Political campaigns have been compared to marketing campaigns for products where the candidates market themselves to the voters using modern marketing techniques such as market research, advertising, branding, product differentiation, product placement, and often, disparaging Brand X, the other product. The successful sale of the product depends in large part on marketing. Long ago, Republicans accepted and perfected this reality as did Obama in the last presidential election. Progressives, on the other hand, just do not seem to understand this concept.
Federal and state laws say you cannot misrepresent your product or deceive the buying public and, in some cases, the law requires you to substantiate product claims. "Puffing" or the exaggeration of the good points of a product is legal unless the puffery includes outright lies or has no basis in fact. In politics, we rely on the opponent, the media, or political organizations to set the record straight as to the veracity of candidates' claims. But often these false or deceptive claims are not disputed fast or effective enough. Remember, the Republican-funded group attacks on John Kerry's war record and how effective they were. Republicans know that when you tell a whopper -- the larger the better -- often enough, most people will come to accept it as the truth.

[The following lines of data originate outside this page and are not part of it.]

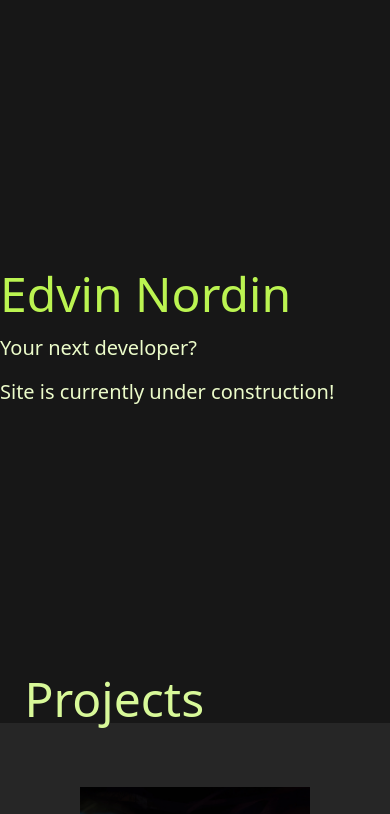
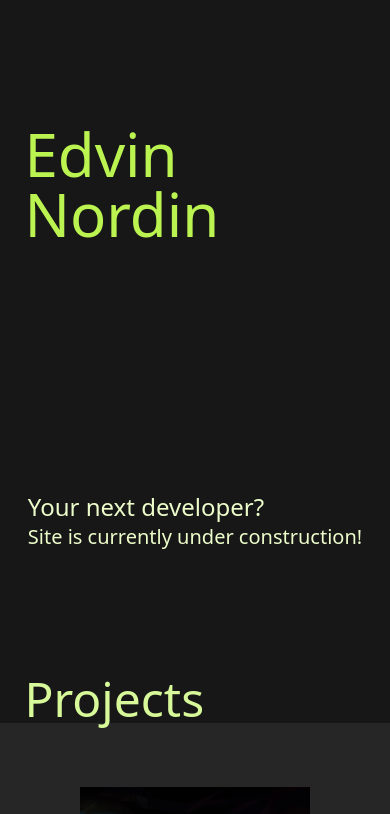
Before and after one commit to EdvinNordin/NuxtPortfolio, a Nuxt app: page / in a window 390 px wide. Shown: the top 814 px of the page. Built offline with nearby package versions, Linux system fonts and the light colour scheme.

Commit message:
mobile sexier

```diff
--- a/components/AboutSection.vue
+++ b/components/AboutSection.vue
@@ -4,12 +4,12 @@
     <h2 class="text-3xl pt-5 text-lime-200">Who am I?</h2>
     <p class="text-lg pt-5 mb-10">
       Hello and welcome to my website! I am a 26 years old passionate software
-      engineer located in Umeå that is always excited to learn new things! I am
-      intersted in game creation, computer graphics, web building and
-      visulization and have created several projects in these areas. I am
-      currently looking for a job as a developer and am open to any
-      opportunities that come my way. Check out some of my projects above if you
-      are interested!
+      engineer located in Umeå, Sweden that is always excited to learn new
+      things! I am intersted in game creation, computer graphics, web building
+      and visulization and have created several projects in these areas. I am
+      currently looking for work as a developer and am open to any opportunities
+      that come my way. Check out some of my projects above if you are
+      interested!
     </p>
   </div>
 </template>
--- a/components/HeroSection.vue
+++ b/components/HeroSection.vue
@@ -1,22 +1,20 @@
 <script setup></script>
 
 <template>
-  <div class="flex md:flex-row flex-col justify-around high">
-    <div class="flex flex-col items-start justify-center gap-4">
-      <h1 class="text-5xl text-lime-300">Edvin Nordin</h1>
-      <h1 class="text-xl">Your next developer?</h1>
+  <div
+    class="flex flex-col md:flex-row w-7/8 mx-auto h-[80vh] justify-around items-center"
+  >
+    <h1 class="text-6xl text-lime-300">Edvin Nordin</h1>
+    <div class="">
+      <h1 class="text-2xl">Your next developer?</h1>
       <h1 class="text-xl">Site is currently under construction!</h1>
     </div>
-    <!-- <img
+  </div>
+  <!-- <img
       src="/edvin.png"
       class="md:block hidden md:w-1/2 xl:w-1/3 h-auto object-contain"
       alt="Edvin Nordin"
     /> -->
-  </div>
 </template>
 
-<style scoped lang="scss">
-.high {
-  height: 80vh;
-}
-</style>
+<style scoped lang="scss"></style>
--- a/components/InfoProject.vue
+++ b/components/InfoProject.vue
@@ -13,30 +13,28 @@ function formatName(name) {
 
 <template>
   <div v-if="project && project.name" class="h-[80vh]">
-    <div
-      class="flex flex-row md:flex-row w-3/4 mx-auto justify-center align-center"
-    >
-      <div class="flex flex-col w-1/2">
+    <div class="flex flex-col md:flex-row w-7/8 md:w-3/4 mx-auto">
+      <div class="flex flex-col md:w-1/2">
         <h1 class="text-3xl text-lime-300">
           {{ formatName(project.name) }}
         </h1>
         <div class="">
           <p class="">{{ project.description }}</p>
         </div>
-        <div class="w-full md:w-auto">
-          <a :href="project.link" target="_blank">
-            <div class="">Link</div>
-          </a>
-          <a :href="project.repo" target="_blank">
-            <div class="">Github</div>
-          </a>
-        </div>
       </div>
       <img
         :src="project.image"
         :alt="project.name"
-        class="w-1/2 object-contain"
+        class="md:w-1/2 object-contain"
       />
+      <div class="w-full flex flex-row justify-around">
+        <a :href="project.link" target="_blank">
+          <div class="">Link</div>
+        </a>
+        <a :href="project.repo" target="_blank">
+          <div class="">Github</div>
+        </a>
+      </div>
     </div>
   </div>
 </template>
```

Consider the election and reelection of George W. Bush. The Republicans took a not-too-bright, unremarkable, rich Yale preppie and turned him into a winning candidate. Twice. Remember, Bush in a flannel shirt clearing brush on his Crawford ranch talking "straight" to the Mexican people. Bush wasn't a rich Yale preppie anymore; he became Joe Sixpack and his "Bushisms" actually resonated with the voters. Never mind that voting for Bush rather than Al Gore or John Kerry was voting against the self-interest of most Americans. It wasn't an intellectual choice for voters. Rather, the Bush campaign just told a better story and connected emotionally with them. Republicans were selling morality, Jesus, national security, lower taxes, and freedom in 30, 60, and 90 second soundbites. Oh how we laughed at Bush, but he laughed last all the way to two election victories.

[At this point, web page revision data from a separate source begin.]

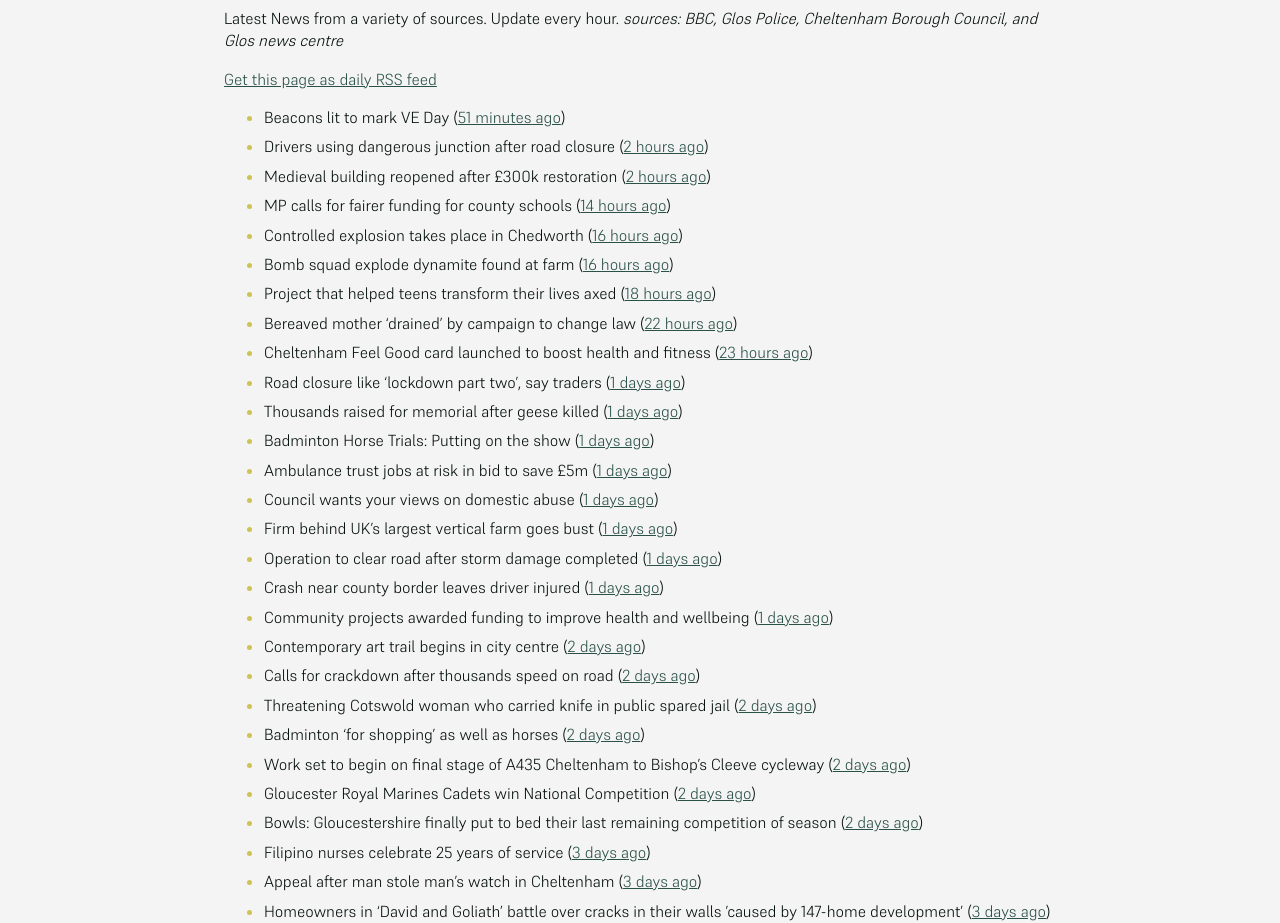
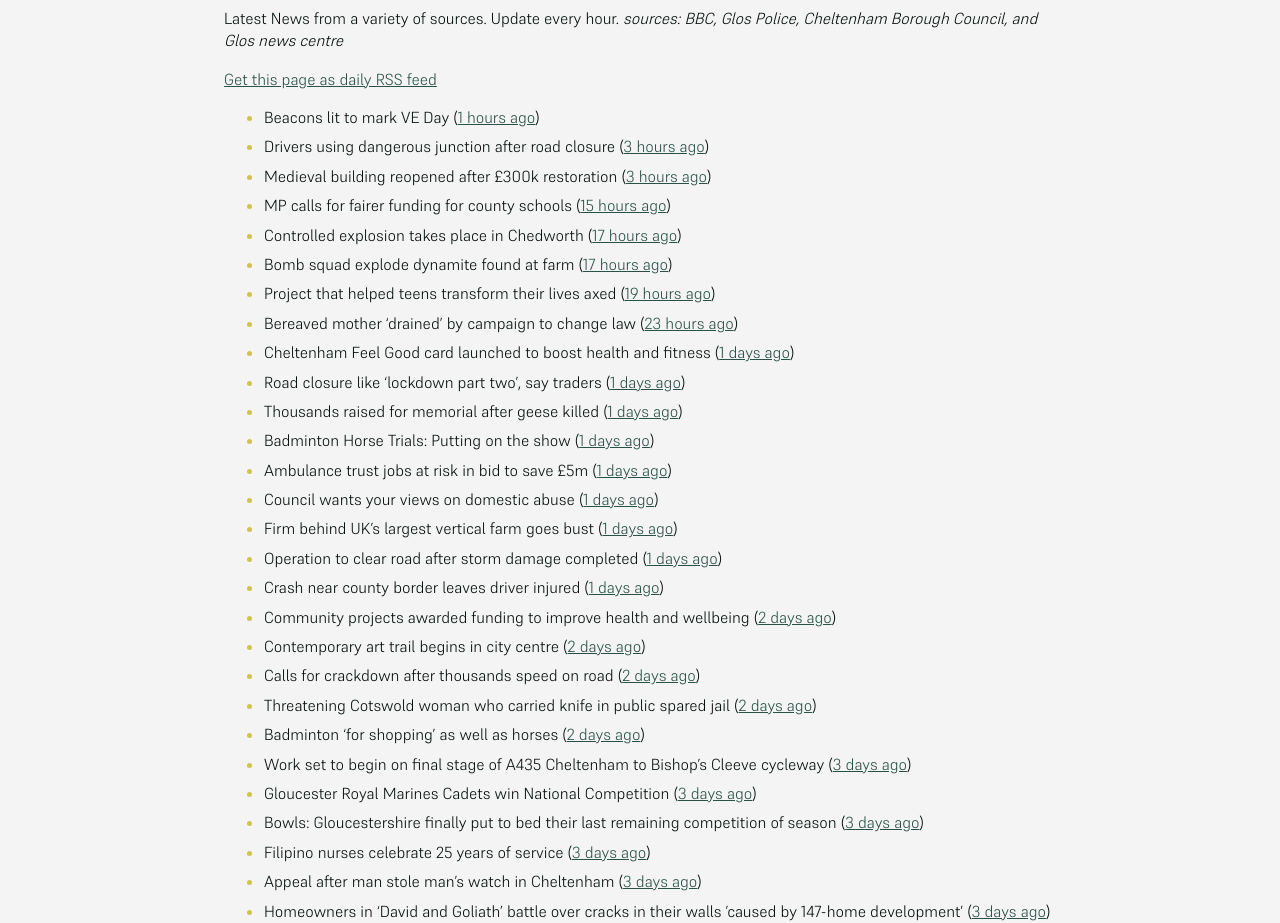
Before and after one commit to mat-0/cheltenham-open-data, a Jekyll site: the page built from _pages/news.md, in a window 1280 px wide and 1400 px high. Shown: the part 266-1189 px from the top of the window. Built offline with Jekyll 4.4.1, drawn with Linux system fonts in a browser that asks for light colours; some of the changed text lies outside the part shown.

Commit message:
Updated 2025-05-09 08:58:00

```diff
--- a/_pages/news.md
+++ b/_pages/news.md
@@ -12,15 +12,15 @@ _sources: BBC, Glos Police, Cheltenham Borough Council, and Glos news centre_
 [Get this page as daily RSS feed](/daily.rss)
 
 <!-- news_marker starts -->
-- Beacons lit to mark VE Day ([51 minutes ago](https://www.bbc.com/news/videos/c74nln2wnzko))
-- Drivers using dangerous junction after road closure ([2 hours ago](https://www.bbc.com/news/articles/c0qnq5jvwz0o))
-- Medieval building reopened after £300k restoration ([2 hours ago](https://www.bbc.com/news/articles/cwy6y3d1xz0o))
-- MP calls for fairer funding for county schools ([14 hours ago](https://www.bbc.com/news/articles/c14kz050y3ro))
-- Controlled explosion takes place in Chedworth ([16 hours ago](https://gloucesternewscentre.co.uk/controlled-explosion-takes-place-in-chedworth/))
-- Bomb squad explode dynamite found at farm ([16 hours ago](https://www.bbc.com/news/articles/c0k34gzdmxko))
-- Project that helped teens transform their lives axed ([18 hours ago](https://www.bbc.com/news/articles/ckg1gmmn82zo))
-- Bereaved mother 'drained' by campaign to change law ([22 hours ago](https://www.bbc.com/news/articles/c99p985r1xgo))
-- Cheltenham Feel Good card launched to boost health and fitness ([23 hours ago](https://www.cheltenham.gov.uk/news/article/3007/cheltenham_feel_good_card_launched_to_boost_health_and_fitness))
+- Beacons lit to mark VE Day ([1 hours ago](https://www.bbc.com/news/videos/c74nln2wnzko))
+- Drivers using dangerous junction after road closure ([3 hours ago](https://www.bbc.com/news/articles/c0qnq5jvwz0o))
+- Medieval building reopened after £300k restoration ([3 hours ago](https://www.bbc.com/news/articles/cwy6y3d1xz0o))
+- MP calls for fairer funding for county schools ([15 hours ago](https://www.bbc.com/news/articles/c14kz050y3ro))
+- Controlled explosion takes place in Chedworth ([17 hours ago](https://gloucesternewscentre.co.uk/controlled-explosion-takes-place-in-chedworth/))
+- Bomb squad explode dynamite found at farm ([17 hours ago](https://www.bbc.com/news/articles/c0k34gzdmxko))
+- Project that helped teens transform their lives axed ([19 hours ago](https://www.bbc.com/news/articles/ckg1gmmn82zo))
+- Bereaved mother 'drained' by campaign to change law ([23 hours ago](https://www.bbc.com/news/articles/c99p985r1xgo))
+- Cheltenham Feel Good card launched to boost health and fitness ([1 days ago](https://www.cheltenham.gov.uk/news/article/3007/cheltenham_feel_good_card_launched_to_boost_health_and_fitness))
 - Road closure like 'lockdown part two', say traders ([1 days ago](https://www.bbc.com/news/articles/c3r8r3yrjgjo))
 - Thousands raised for memorial after geese killed ([1 days ago](https://www.bbc.com/news/articles/cn80d0k231yo))
 - Badminton Horse Trials: Putting on the show ([1 days ago](https://www.bbc.com/news/articles/c1lm3e424dqo))
@@ -29,14 +29,14 @@ _sources: BBC, Glos Police, Cheltenham Borough Council, and Glos news centre_
 - Firm behind UK's largest vertical farm goes bust ([1 days ago](https://www.bbc.com/news/articles/c9qwq5245zvo))
 - Operation to clear road after storm damage completed ([1 days ago](https://www.bbc.com/news/articles/cp91d93kv7vo))
 - Crash near county border leaves driver injured ([1 days ago](https://www.bbc.com/news/articles/cd7v7z98xvwo))
-- Community projects awarded funding to improve health and wellbeing ([1 days ago](https://www.cheltenham.gov.uk/news/article/3006/community_projects_awarded_funding_to_improve_health_and_wellbeing))
+- Community projects awarded funding to improve health and wellbeing ([2 days ago](https://www.cheltenham.gov.uk/news/article/3006/community_projects_awarded_funding_to_improve_health_and_wellbeing))
 - Contemporary art trail begins in city centre ([2 days ago](https://www.bbc.com/news/articles/cdrg7pjg8pvo))
 - Calls for crackdown after thousands speed on road ([2 days ago](https://www.bbc.com/news/articles/cj454v1qzrxo))
 - Threatening Cotswold woman who carried knife in public spared jail ([2 days ago](https://gloucesternewscentre.co.uk/threatening-cotswold-woman-who-carried-knife-in-public-spared-jail/))
 - Badminton 'for shopping' as well as horses ([2 days ago](https://www.bbc.com/news/articles/cqx4nl0w8x4o))
-- Work set to begin on final stage of A435 Cheltenham to Bishop’s Cleeve cycleway ([2 days ago](https://gloucesternewscentre.co.uk/work-set-to-begin-on-final-stage-of-a435-cheltenham-to-bishops-cleeve-cycleway/))
-- Gloucester Royal Marines Cadets win National Competition ([2 days ago](https://gloucesternewscentre.co.uk/gloucester-royal-marines-cadets-win-national-competition/))
-- Bowls: Gloucestershire finally put to bed their last remaining competition of season ([2 days ago](https://gloucesternewscentre.co.uk/bowls-gloucestershire-finally-put-to-bed-their-last-remaining-competition-of-season/))
+- Work set to begin on final stage of A435 Cheltenham to Bishop’s Cleeve cycleway ([3 days ago](https://gloucesternewscentre.co.uk/work-set-to-begin-on-final-stage-of-a435-cheltenham-to-bishops-cleeve-cycleway/))
+- Gloucester Royal Marines Cadets win National Competition ([3 days ago](https://gloucesternewscentre.co.uk/gloucester-royal-marines-cadets-win-national-competition/))
+- Bowls: Gloucestershire finally put to bed their last remaining competition of season ([3 days ago](https://gloucesternewscentre.co.uk/bowls-gloucestershire-finally-put-to-bed-their-last-remaining-competition-of-season/))
 - Filipino nurses celebrate 25 years of service ([3 days ago](https://gloucesternewscentre.co.uk/filipino-nurses-celebrate-25-years-of-service/))
 - Appeal after man stole man’s watch in Cheltenham ([3 days ago](https://gloucesternewscentre.co.uk/appeal-after-man-stole-mans-watch-in-cheltenham/))
 - Homeowners in ‘David and Goliath’ battle over cracks in their walls ’caused by 147-home development’ ([3 days ago](https://gloucesternewscentre.co.uk/homeowners-in-david-and-goliath-battle-over-cracks-in-their-walls-caused-by-147-home-development/))
```
Also changed, not shown: other parts of _pages/news.md (+1 -1 lines), _data/flood.json (+5 -69 lines), _pages/fix-my-street.md (+6 -6 lines), index.md (+5 -5 lines).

In the last presidential election, Barack Obama's "call for change," the fact that he is a Black American, and some wishful thinking, gave him a progressive or at least a far-left look to some. His marketing strategy won him the presidency. Yet, even a token investigation of Obama's record as an Illinois state senator (1997-2004) and his short time as a U.S. Senator (2005-2008) would have shown little or no evidence that he was a progressive or a far-left liberal. Obama just told a better story than John McCain and Sarah Palin. He connected emotionally with voters.
Progressives just do not understand or accept the concept of the political candidate or his or her ideology as a product to be sold to the American voter. Progressives for the most part still believe that electing a candidate is an intellectual exercise that requires nothing more than a reasonable, intelligent argument. Watching progressives compete in the political marketplace is like watching our local high school basketball team compete against the Los Angeles Lakers.
I have used "progressivism" and "progressive" in this article. But what does "progressive" mean? "Progressive” sounds so forward thinking, new and modern. So positive. (And I do not mean the 1912 Progressive Party of Teddy Roosevelt.) Is "progressive" just another word for far-left liberalism or socialism or just the opposite of conservative or reactionary? Or are progressives just far-left Democrats like the late Ted Kennedy, Dennis Kucinich, Barney Frank, Alan Grayson, Bernie Sanders, Al Franken, John Conyers, John Lewis, and Maxine Waters? The average voter probably cannot name five progressive politicians or the top five goals of the progressive movement. Yet, they can name Conservative Republicans like Bush, Dick Cheney, and Sarah Palin.
According to a January 2011 Rasmussen survey, being described as a progressive is a positive for only 22% of voters and a negative for 34%, with 41% seeing it in between. But in a previous survey, voters were evenly divided, with 29% saying progressive was a positive description and 28% describing it as a negative. This marks a continuing downward trend for progressive which little over three years ago was slightly more popular than conservative.
Perhaps, it is time for the progressive movement to re-brand itself so American voters can better understand what "progressive" means.